These days in the dispensary have been the longest of my life, and I fear that I shall not be released for another two days, at least. The harvest brings much work with it and Suora is determined to make use of the bounty from our precious cloister gardens. Every day is spent picking, plucking and digging. (I have been pricked by so many thorns I almost believe the plants know they are to be chopped, crushed and boiled in a pot!) Every evening is spent sketching the plants and fruits (this part I quite enjoy) and memorizing their names (this part I am less fond of). Last night we stayed up to greet the sun, stirring and straining one of Suora’s tonics, reciting the Pater Noster exactly fifty times. Suora says timing is as important as the ingredients themselves. Make a mistake and a tonic is rendered useless or even poisonous. Oh, how rancid was its odor, but Suora insists it will save many of us from going to our graves when winter comes over the mountains. I confess that I fell asleep once, mid-stir, wooden spoon in my hand. Suora Benedetta woke me with a rap on my hand (I bear the mark of it still) and reminded me that we are doing God’s work not brewing mead for a feast. Lack of sleep makes Suora quite irritable. She did put a salve on my hand so she is not without some pity!
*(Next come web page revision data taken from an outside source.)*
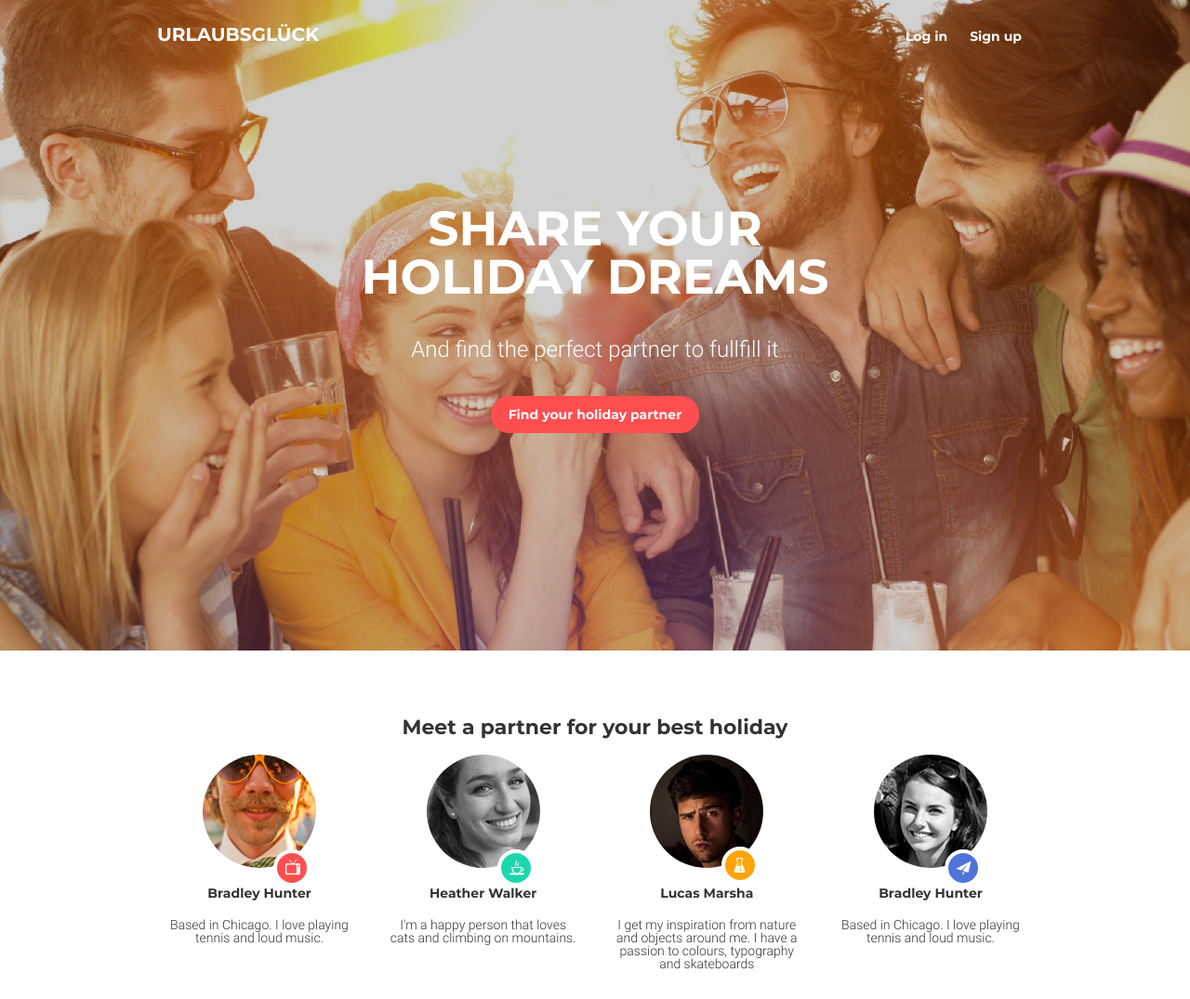
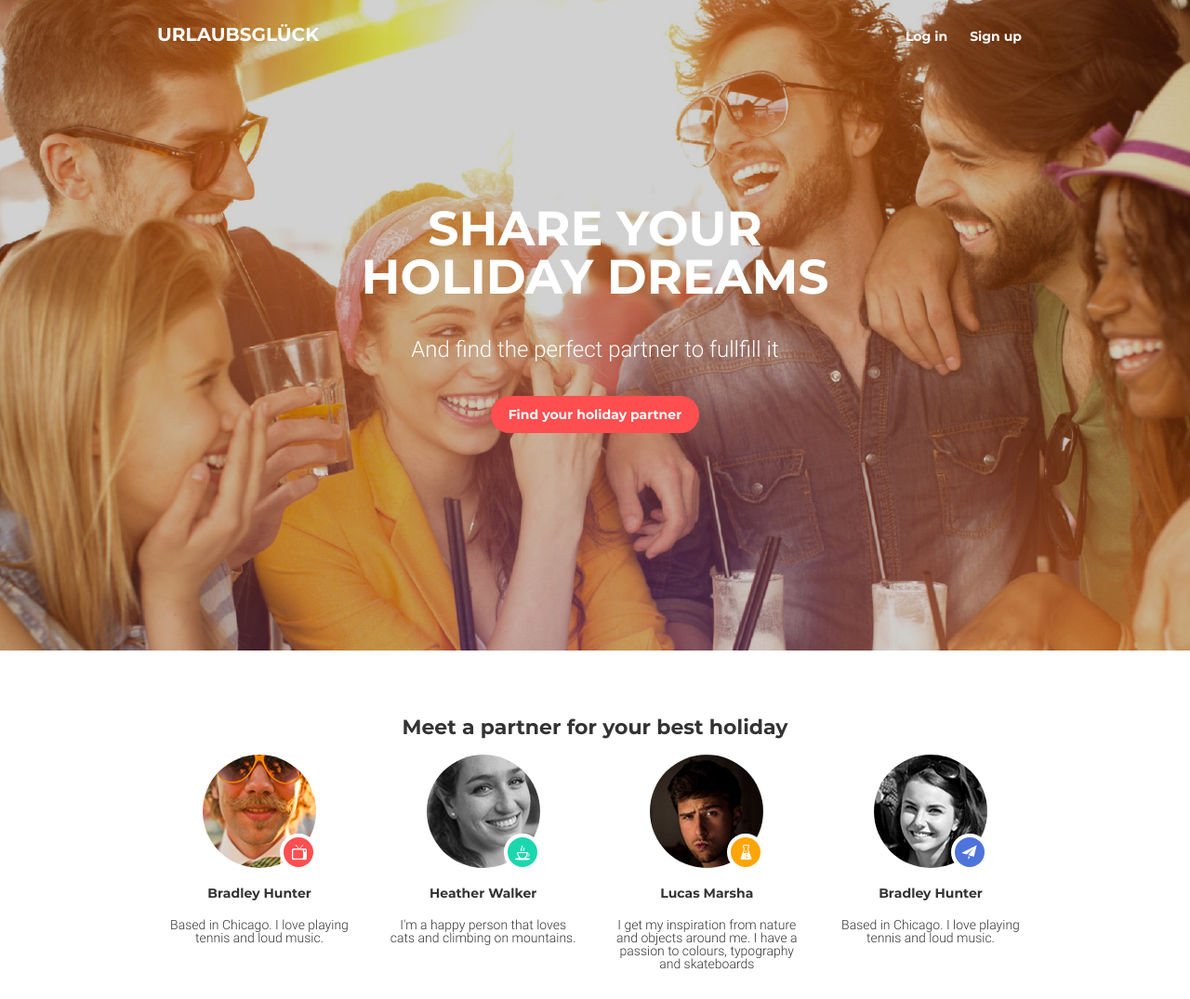
Before and after one commit to Whisker1927/HW, a plain HTML site: page module-08/index.html in a window 1280 px wide. Shown: the top 1075 px of the page at 93% size. Drawn offline with Linux system fonts and the light colour scheme.

Commit message:
fixed icon position

```diff
--- a/module-08/css/media.css
+++ b/module-08/css/media.css
@@ -45,8 +45,14 @@
   .partner-3 {
     order: -2;
   }
-  .icon {
-    bottom: 40%;
+  .icon-1::after,
+  .icon-3::after {
+    left: 59%;
+  }
+  .icon-2::after,
+  .icon-4::after {
+    bottom: 46%;
+    left: 59%;
   }
 }
 @media screen and (min-width: 768px) and (max-width: 1439px) {
@@ -65,11 +71,18 @@
   .partner-item {
     width: 220px;
   }
-  .front__page{
-      width: 510px;
-      margin: 0 auto;
+  .front__page {
+    width: 510px;
+    margin: 0 auto;
   }
   .partner-item:not(:nth-child(n + 5)) {
     margin-bottom: 28px;
   }
+  .icon-1::after,
+  .icon-2::after,
+  .icon-3::after,
+  .icon-4::after {
+      bottom: 46%;
+      left: 60%;
+  }
 }
--- a/module-08/css/style.css
+++ b/module-08/css/style.css
@@ -171,7 +171,7 @@ img {
   width: 40px;
   height: 40px;
   position: absolute;
-  bottom: 39%;
+  bottom: 40%;
   left: 57%;
 }
 .icon-2::after {
@@ -186,7 +186,7 @@ img {
   width: 40px;
   height: 40px;
   position: absolute;
-  bottom: 40%;
+  bottom: 42%;
   left: 57%;
 }
 .icon-3::after {
@@ -201,7 +201,7 @@ img {
   width: 40px;
   height: 40px;
   position: absolute;
-  bottom: 39%;
+  bottom: 40%;
   left: 57%;
 }
 .icon-4::after {
@@ -216,6 +216,6 @@ img {
   width: 40px;
   height: 40px;
   position: absolute;
-  bottom: 39%;
+  bottom: 40%;
   left: 57%;
 }
```
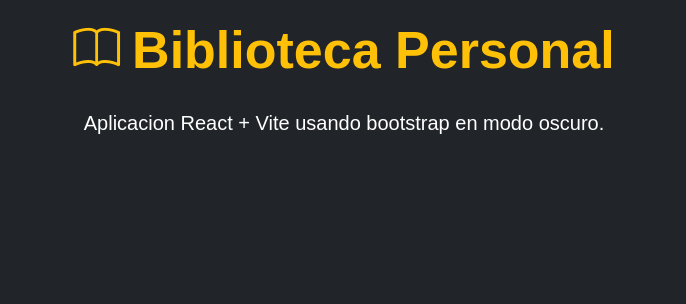
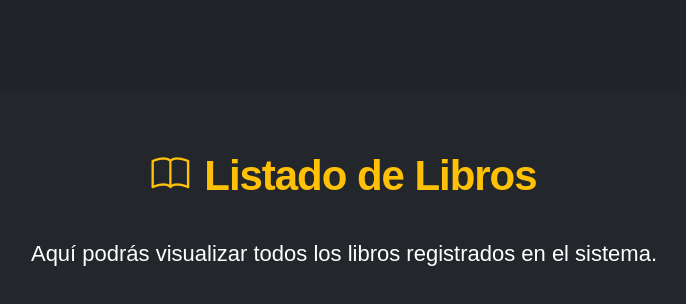
Before and after one commit to VictorCarmonaMoraza/React_FastAPI_2027, a React (Vite) app: page / in a window 1280 px wide. Shown: the top 304 px of the page, without its empty margins (296-982 px from the left). Built offline with nearby package versions, Linux system fonts and the light colour scheme; no server answers.

Commit message:
Componente listar libro

```diff
--- a/src/App.jsx
+++ b/src/App.jsx
@@ -1,20 +1,12 @@
-import { listarLibros } from "./api/libros";
+import ListadoLibros from "./libros/ListadoLibros"
 
 function App() {
+  return (
+    <main className="min-h-screen bg-[#212529] px-6 pt-4 text-white">
 
-  listarLibros();
-  return (
-    <main className="min-h-screen bg-[#212529] px-6 py-5 text-white">
-      <div className="mx-auto max-w-5xl">
-        <h1 className="text-center text-[52px] font-semibold leading-none text-[#ffc107]">
-          <i aria-hidden="true" className="bi bi-book mr-3 align-middle text-[0.9em]"></i>
-          <span className="align-middle">Biblioteca Personal</span>
-        </h1>
+      {/* [NUEVO] Mostrar el componente del Listado */}
+      <ListadoLibros />
 
-        <p className="mt-8 text-center text-[20px] text-white">
-          Aplicacion React + Vite usando bootstrap en modo oscuro.
-        </p>
-      </div>
     </main>
   )
 }
--- /dev/null
+++ b/src/libros/ListadoLibros.jsx
@@ -0,0 +1,18 @@
+function ListadoLibros() {
+  return (
+    <section className="mx-auto mt-20 max-w-[920px] px-6">
+      <div className="bg-[#23272b] px-10 py-14 text-center shadow-[0_0_0_1px_rgba(255,255,255,0.02)]">
+        <h2 className="text-[42px] font-semibold leading-none tracking-tight text-[#ffc107]">
+          <i aria-hidden="true" className="bi bi-book mr-4 align-middle text-[0.9em]"></i>
+          <span className="align-middle">Listado de Libros</span>
+        </h2>
+
+        <p className="mx-auto mt-10 max-w-[760px] text-[22px] leading-[1.55] text-white">
+          Aquí podrás visualizar todos los libros registrados en el sistema.
+        </p>
+      </div>
+    </section>
+  )
+}
+
+export default ListadoLibros
```
Also changed, not shown: %TEMP%/biblio-tailwind-home.png (deleted), %TEMP%/listado-libros-tailwind.png (added).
I am doing my best to make Suora proud of me — but there is so much to learn! Each herb, fruit, flower and root has its own usefulness and danger. Suora says that no one shall ever know everything about God’s creation. But, she says, I must at least know enough to tell verbena from mandrake. That is, I must know enough not to kill someone. How I am glad for Suora’s humor (such as it is!) for each time I begin to despair that I will never be of any use in the dispensary, Suora makes me laugh. Oh, Caterina, how I do want to be of use someday.
My heart aches to know that you shiver at night. I am lucky to sleep on a pallet by the fire. My father once said that a benefit of being an apothecary is that there is always a brewing fire nearby to warm you. But, oh, how Suora snores! Like a boar in his den! I wish with all my heart that we were together again, Caterina, whispering to each other and laughing when we should be sleeping. I miss the sound of your voice and the smell of lavender that fills our cell.
We must be patient, for we will see each other again, soon. To help pass the time, I have drawn a labyrinth for you. I dare you to solve it before I see you again. The winner shall do the other’s chores for a week. (As long as we are not found out!) Please accept the challenge, Caterina. It will give me great joy knowing that I vanquished your loneliness, even for just a little while. Know that I miss you as you miss me. I will give Aede a convent cake to sneak back to you. Suora treats me from time to time, but I will enjoy it more knowing that you and Aede will share it instead. I pray it will make Suora Bruna’s “porridge” easier to swallow.
Be strong, Caterina. Perish not, for without my dearest friend, life would be lost for me, too. Listen for my words each night, Caterina. I will speak them as if you were next to me. They will calm you, for they will be filled with love.
I remain your steadfast friend,